          This is not displaying “widely held beliefs”. about disability and performance in the workplace. It is the mind-set of those who created poor laws, the work-house inmates making “money for old rope”, prisoners on tread-mills in the 19thC, and benefit sanctions in the 21stC, and the bio-psycho-social model WCA for disabled to find them all “fit for work”.

          It is about monetising and defining a persons’ value – or being worth-less – where the only consideration is their role in the industrial / commercial value chain. The disabled/ill/ elderly become “damaged goods” to be forced to labour however menial, practically auctioning them off to anyone willing to offer a pound an hour. It’s not about helping people back to work, or marginal productivity.

          It serves little value imho trying to tease out the logical bits that may lurk there, however well considered. Having the debate on the ground chosen by the apologists for Freud gives an air of false respectability to avoid further scrutiny. The same falsehood of “1984 speak” of “fairness” while making the poor destitute, that workfare is of value to the claimant, not the employer who gets many hours of labour for nothing, and being “fair” to the “taxpayer”. All are arrant nonsense to support neo-lib economics.

          The welfare state exists to provide dignity and value to those the capitalist and commercial systems ascribe no value, not to provide free labour for exploitation of the vulnerable. Welfare is anathema to Freud, and yet he is minster for the disabled.

          So I do have a fundamental disagreement with your analysis (not your values) because it avoids confronting the Freud ideology that our ONLY value is to be used by capitalism in the profit-making value chain, even us “worth-less disabled”, and consequent sub-human pay endorsed by the state subsidy. By substituting our opinion (not Freud’s words) that the debate is about who sets the “going rate”, we are in danger of not seeing the underlying ideology that as humans we can be judged to have different worth, by the likes of Freud, IDS, Cameron et al.

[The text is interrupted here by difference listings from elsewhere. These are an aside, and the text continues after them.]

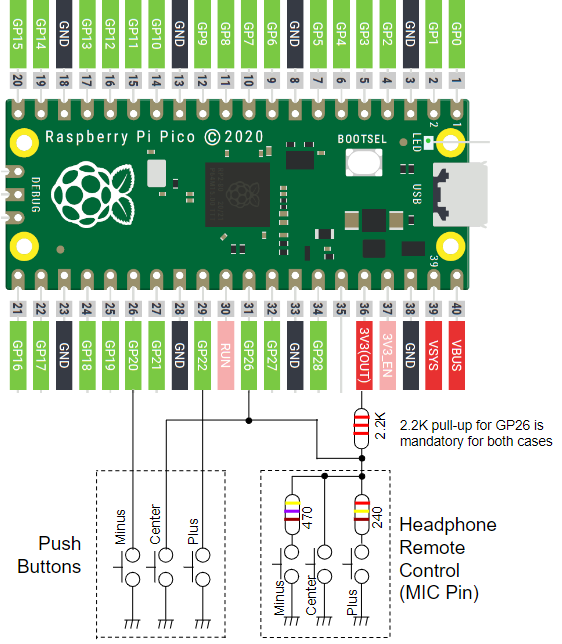
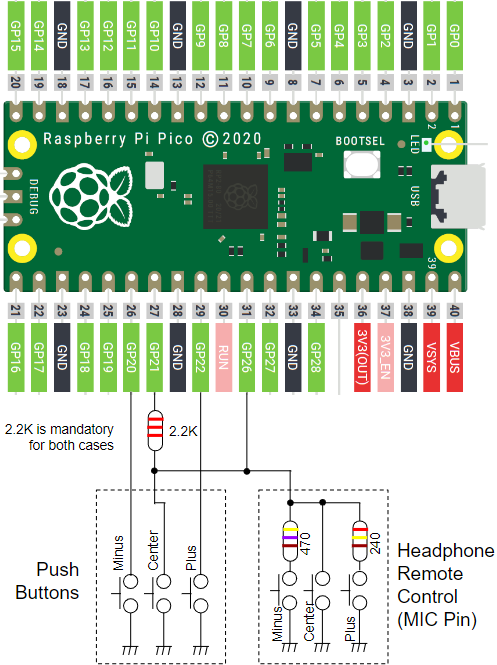
change pullup register for buttons into conditional pullup for power on by any HP buttons

diff --git a/src/power_manage.cpp b/src/power_manage.cpp
@@ -31,23 +31,25 @@
 
 // === Pin Settings for power management ===
 // DC/DC mode selection Pin
-static const uint32_t PIN_DCDC_PSM_CTRL = 23;
+static constexpr uint32_t PIN_DCDC_PSM_CTRL = 23;
 // USB Charge detect Pin
-static const uint32_t PIN_USB_POWER_DETECT = 24;
+static constexpr uint32_t PIN_USB_POWER_DETECT = 24;
+// Conditional pullup for PIN_HP_BUTTON
+static constexpr uint32_t PIN_COND_PU_BUTTONS = 21;
 // Power Keep Pin
-static const uint32_t PIN_POWER_KEEP = 19;
+static constexpr uint32_t PIN_POWER_KEEP = 19;
 // Audio DAC Enable Pin
-static const uint32_t PIN_AUDIO_DAC_ENABLE = 27;
+static constexpr uint32_t PIN_AUDIO_DAC_ENABLE = 27;
 #ifdef USE_ACTIVE_BATTERY_CHECK
 // Battery Check Pin
-static const uint32_t PIN_BATT_CHECK = 8;
+static constexpr uint32_t PIN_BATT_CHECK = 8;
 // Battery Voltage Pin (GPIO28: ADC2)
-static const uint32_t PIN_BATT_LVL = 28;
-static const uint32_t ADC_PIN_BATT_LVL = 2;
+static constexpr uint32_t PIN_BATT_LVL = 28;
+static constexpr uint32_t ADC_PIN_BATT_LVL = 2;
 #else // USE_ACTIVE_BATTERY_CHECK
 // Battery Voltage Pin (GPIO29: ADC3) (Raspberry Pi Pico built-in circuit)
-static const uint32_t PIN_BATT_LVL = 29;
-static const uint32_t ADC_PIN_BATT_LVL = 3;
+static constexpr uint32_t PIN_BATT_LVL = 29;
+static constexpr uint32_t ADC_PIN_BATT_LVL = 3;
 #endif // USE_ACTIVE_BATTERY_CHECK
 
 // ADC Timer & frequency
@@ -100,6 +102,10 @@ void pm_init()
     gpio_init(PIN_POWER_KEEP);
     gpio_set_dir(PIN_POWER_KEEP, GPIO_OUT);
 
+    // Conditional pullup for HP buttons Pin (Output)
+    gpio_init(PIN_COND_PU_BUTTONS);
+    gpio_set_dir(PIN_COND_PU_BUTTONS, GPIO_OUT);
+
     // Audio DAC Disable (Mute On)
     gpio_init(PIN_AUDIO_DAC_ENABLE);
     gpio_set_dir(PIN_AUDIO_DAC_ENABLE, GPIO_OUT);
@@ -129,9 +135,9 @@ void pm_init()
     timer_init_battery_check();
 }
 
-void pm_set_audio_dac_enable(bool value)
+void pm_set_audio_dac_enable(bool flag)
 {
-    gpio_put(PIN_AUDIO_DAC_ENABLE, value);
+    gpio_put(PIN_AUDIO_DAC_ENABLE, flag);
 }
 
 void pm_monitor_battery_voltage()
@@ -171,9 +177,14 @@ bool pm_usb_power_detected()
     return gpio_get(PIN_USB_POWER_DETECT);
 }
 
-void pm_set_power_keep(bool value)
+void pm_set_power_keep(bool flag)
 {
-    gpio_put(PIN_POWER_KEEP, value);
+    gpio_put(PIN_POWER_KEEP, flag);
+}
+
+void pm_enable_button_control(bool flag)
+{
+    gpio_put(PIN_COND_PU_BUTTONS, flag);
 }
 
 bool pm_get_low_battery()

diff --git a/src/ui_control.cpp b/src/ui_control.cpp
@@ -18,8 +18,8 @@
 #include "ConfigMenu.h"
 
 // SW PIN setting
-static const uint32_t PIN_SW_PLUS = 22;
-static const uint32_t PIN_SW_MINUS = 20;
+static constexpr uint32_t PIN_SW_PLUS = 22;
+static constexpr uint32_t PIN_SW_MINUS = 20;
 
 // ADC Timer
 static repeating_timer_t timer;
@@ -27,20 +27,20 @@ static repeating_timer_t timer;
 const int TIMER_UI_BUTTON_HZ = 20;
 
 // Android Headphone Remote Control Pin (GPIO26: ADC0)
-static const uint32_t PIN_HP_BUTTON = 26;
-static const uint32_t ADC_PIN_HP_BUTTON = 0;
+static constexpr uint32_t PIN_HP_BUTTON = 26;
+static constexpr uint32_t ADC_PIN_HP_BUTTON = 0;
 
 // Configuration for button recognition
-static const uint32_t RELEASE_IGNORE_COUNT = 8;
-static const uint32_t LONG_PUSH_COUNT = 10;
-static const uint32_t LONG_LONG_PUSH_COUNT = 30;
+static constexpr uint32_t RELEASE_IGNORE_COUNT = 8;
+static constexpr uint32_t LONG_PUSH_COUNT = 10;
+static constexpr uint32_t LONG_LONG_PUSH_COUNT = 30;
 
-static const uint32_t NUM_BTN_HISTORY = 30;
+static constexpr uint32_t NUM_BTN_HISTORY = 30;
 static button_status_t button_prv[NUM_BTN_HISTORY] = {}; // initialized as HP_BUTTON_OPEN
 static uint32_t button_repeat_count = LONG_LONG_PUSH_COUNT; // to ignore first buttton press when power-on
 
 static queue_t btn_evt_queue;
-static const int QueueLength = 1;
+static constexpr int QueueLength = 1;
 
 UIVars vars;
 UIMode* ui_mode = nullptr;

diff --git a/src/UserFlash.h b/src/UserFlash.h
@@ -23,11 +23,11 @@ public:
     void writeReserve(uint32_t flash_ofs, size_t size, const void *buf);
     bool program();
 protected:
-    static const size_t FlashSize = 0x200000; // 2MB
-    static const size_t UserReqSize = 1024; // Byte
-    static const size_t EraseSize = ((UserReqSize + (FLASH_SECTOR_SIZE - 1)) / FLASH_SECTOR_SIZE) * FLASH_SECTOR_SIZE;
-    static const size_t PagePgrSize = ((UserReqSize + (FLASH_PAGE_SIZE - 1)) / FLASH_PAGE_SIZE) * FLASH_PAGE_SIZE;
-    static const uint32_t UserFlashOfs = FlashSize - EraseSize;
+    static constexpr size_t FlashSize = 0x200000; // 2MB
+    static constexpr size_t UserReqSize = 1024; // Byte
+    static constexpr size_t EraseSize = ((UserReqSize + (FLASH_SECTOR_SIZE - 1)) / FLASH_SECTOR_SIZE) * FLASH_SECTOR_SIZE;
+    static constexpr size_t PagePgrSize = ((UserReqSize + (FLASH_PAGE_SIZE - 1)) / FLASH_PAGE_SIZE) * FLASH_PAGE_SIZE;
+    static constexpr uint32_t UserFlashOfs = FlashSize - EraseSize;
     const uint8_t *flashContents = (const uint8_t *) (XIP_BASE + UserFlashOfs);
 	static UserFlash _instance; // Singleton
     uint8_t data[PagePgrSize];

diff --git a/lib/LcdElementBox/LcdElementBox.h b/lib/LcdElementBox/LcdElementBox.h
@@ -92,8 +92,8 @@ public:
 	void draw();
 	void clear();
 	void setIcon(uint8_t* icon);
-	static const int iconWidth = 16;
-	static const int iconHeight = 16;
+	static constexpr int iconWidth = 16;
+	static constexpr int iconHeight = 16;
 protected:
 	bool isUpdated;
 	int16_t pos_x, pos_y;
@@ -121,9 +121,9 @@ public:
 	void setFormatText(const char* fmt, ...);
 	void setInt(int value);
 	void setBlink(bool blink);
-	static const int charSize = 256;
+	static constexpr int charSize = 256;
 protected:
-	static const int BlinkInterval = 20;
+	static constexpr int BlinkInterval = 20;
 	bool isUpdated;
 	int16_t pos_x, pos_y;
 	uint16_t fgColor;
@@ -169,7 +169,7 @@ public:
 	void clear();
 	void setScroll(bool scr_en);
 	virtual void setText(const char* str);
-	static const int charSize = 256;
+	static constexpr int charSize = 256;
 protected:
 	bool isUpdated;
 	int16_t pos_x, pos_y;

diff --git a/src/UIMode.h b/src/UIMode.h
@@ -71,7 +71,7 @@ struct UIVars
 class UIMode
 {
 public:
-    static const int UpdateCycleMs = 50; // loop cycle (ms) (= LoopCycleMs value in arduino_main.cpp)
+    static constexpr int UpdateCycleMs = 50; // loop cycle (ms) (= LoopCycleMs value in arduino_main.cpp)
     static void initialize(UIVars* vars);
     UIMode(const char* name, ui_mode_enm_t ui_mode_enm);
     virtual UIMode* update() = 0;
@@ -86,8 +86,8 @@ protected:
         FatFsError,
         LowBatteryVoltage
     } ExitType;
-    static const int OneSec = 1000 / UpdateCycleMs; // 1 Sec
-    static const int OneMin = 60 * OneSec; // 1 Min
+    static constexpr int OneSec = 1000 / UpdateCycleMs; // 1 Sec
+    static constexpr int OneMin = 60 * OneSec; // 1 Min
     static button_action_t btn_act;
     static UIVars* vars;
     static stack_t* dir_stack;

diff --git a/lib/PlayAudio/i2s_audio_init.h b/lib/PlayAudio/i2s_audio_init.h
@@ -8,8 +8,8 @@
 
 #include "pico/audio_i2s.h"
 
-static const int SAMPLES_PER_BUFFER = PICO_AUDIO_I2S_BUFFER_SAMPLE_LENGTH; // Samples / channel
-static const int32_t DAC_ZERO = 1; // to avoid pop noise caused by auto-mute function of DAC
+static constexpr int SAMPLES_PER_BUFFER = PICO_AUDIO_I2S_BUFFER_SAMPLE_LENGTH; // Samples / channel
+static constexpr int32_t DAC_ZERO = 1; // to avoid pop noise caused by auto-mute function of DAC
 
 void i2s_setup(uint32_t samp_freq, audio_buffer_pool_t*& ap);
 void i2s_audio_init(uint32_t sample_freq);

diff --git a/lib/PlayAudio/PlayAudio.h b/lib/PlayAudio/PlayAudio.h
@@ -22,8 +22,8 @@ public:
         AUDIO_CODEC_NONE = 0,
         AUDIO_CODEC_WAV
     } audio_codec_t;
-    static const int RDBUF_SIZE = SAMPLES_PER_BUFFER * 8;  // 4 (16bit), 6 (24bit), 8 (32bit)
-    static const int RDBUF_THRESHOLD = RDBUF_SIZE / 4;
+    static constexpr int RDBUF_SIZE = SAMPLES_PER_BUFFER * 8;  // 4 (16bit), 6 (24bit), 8 (32bit)
+    static constexpr int RDBUF_THRESHOLD = RDBUF_SIZE / 4;
     static void initialize();
     static void finalize();
     static void volumeUp();

diff --git a/src/power_manage.h b/src/power_manage.h
@@ -14,10 +14,11 @@ extern "C" {
 
 void pm_backlight_update();
 void pm_init();
-void pm_set_audio_dac_enable(bool value);
+void pm_set_audio_dac_enable(bool flag);
 void pm_monitor_battery_voltage();
 bool pm_usb_power_detected();
-void pm_set_power_keep(bool value);
+void pm_set_power_keep(bool flag);
+void pm_enable_button_control(bool flag);
 bool pm_get_low_battery();
 uint16_t pm_get_battery_voltage();
 void pm_enter_dormant_and_wake();

diff --git a/src/UIMode.cpp b/src/UIMode.cpp
@@ -156,6 +156,7 @@ void UIChargeMode::entry(UIMode* prevMode)
 {
     UIMode::entry(prevMode);
     lcd.setMsg("Charging", true);
+    pm_enable_button_control(true);  // for wake up
     pm_set_power_keep(false);
 }
 
@@ -236,6 +237,8 @@ void UIOpeningMode::entry(UIMode* prevMode)
 {
     UIMode::entry(prevMode);
     pm_set_power_keep(true);
+    sleep_ms(10);
+    pm_enable_button_control(true);
 
     // Mount FAT
     int count = 0;

diff --git a/README.md b/README.md
@@ -82,12 +82,13 @@ At least either of GPIO Push Buttons or Headphone Remote Control Buttons need to
 | Pico Pin # | GPIO | Function | Connection |
 ----|----|----|----
 | 26 | GP20 | GPIO | Push Button (Minus) |
+| 27 | GP21 | GPIO | Conditional Pullup for Buttons |
 | 29 | GP22 | GPIO | Push Button (Plus) |
 | 31 | GP26 | ADC0 | Headphone Remote Control (MIC pin) and/or Push Button (Center)|
 
-* 2.2Kohm pullup resister is mandatory for both cases.
-
 ![buttons_schematic](doc/RPi_Pico_WAV_Player_buttons_Schematic.png)
+
+* 2.2Kohm pullup resister is mandatory for both cases.
 
 ## Breadboard implementation
 <img width="240" src="doc/RPi_Pico_WAV_Player_Breadboard0.jpg" />
@@ -155,7 +156,7 @@ GP26 also needs to be pulled-up by 2.2Kohm from 3.3V. See schematic for detail.
 * Long push to Power Off (Optional: additional circuit needed)
 
 ### Power On (Optional: additional circuit needed)
-* Long push Center button of Headphone Remote Control
+* Long push Center button or any buttons of Headphone Remote Control
 
 ## Image File Format
 ### Opening Logo File

diff --git a/CHANGELOG.md b/CHANGELOG.md
@@ -14,6 +14,7 @@ and this project adheres to [Semantic Versioning](http://semver.org/).
 
 ### Changed
 * Use submodule for pico_audio_i2s_32b library
+* Change pullup register for buttons into conditional pullup for power on by any HP buttons
 
 ### Fixed
 * Correct track number display when no TAG information in WAV file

  2. The problem is Clare that is a selfish attitude. By saying its ok for me or my daughter to get less than the minimum wage you undermine the very principle of the minimum wage for everybody and support the chase to the bottom.

    What you are doing there is strike breaking. Crossing the picket line.

    This divide and conquer individualism is precisely why we are all in a pickle. Only when we stand together can we face down the power of corporatism. Corporates are over the moon when we all act like ‘I want’ toddlers. It enhances their power.

    Stand together though all as one and they have no power at all.

    The correct answer is a Job Guarantee where everybody can get a job at a living wage if they want one – simply by turning up at the JG office and asking for it.

    That is what we should be demanding, not crumbs off the corporate table.

  3. I will point out again that Freud was only suggesting using what already exists and moving disabled people into one of the other categories of minimum wage.

    People seem to forget that those under 21 get less than the full minimum wage already as a matter of law.

    Funny that there are no pitchforks raised and very little oil boiled for the disadvantaged youth. Perhaps they are just too spotty or something.

Leave a Reply

Fill in your details below or click an icon to log in:

WordPress.com Logo

You are commenting using your WordPress.com account. Log Out / Change )

Twitter picture

You are commenting using your Twitter account. Log Out / Change )

Facebook photo

You are commenting using your Facebook account. Log Out / Change )

Google+ photo

You are commenting using your Google+ account. Log Out / Change )

Connecting to %s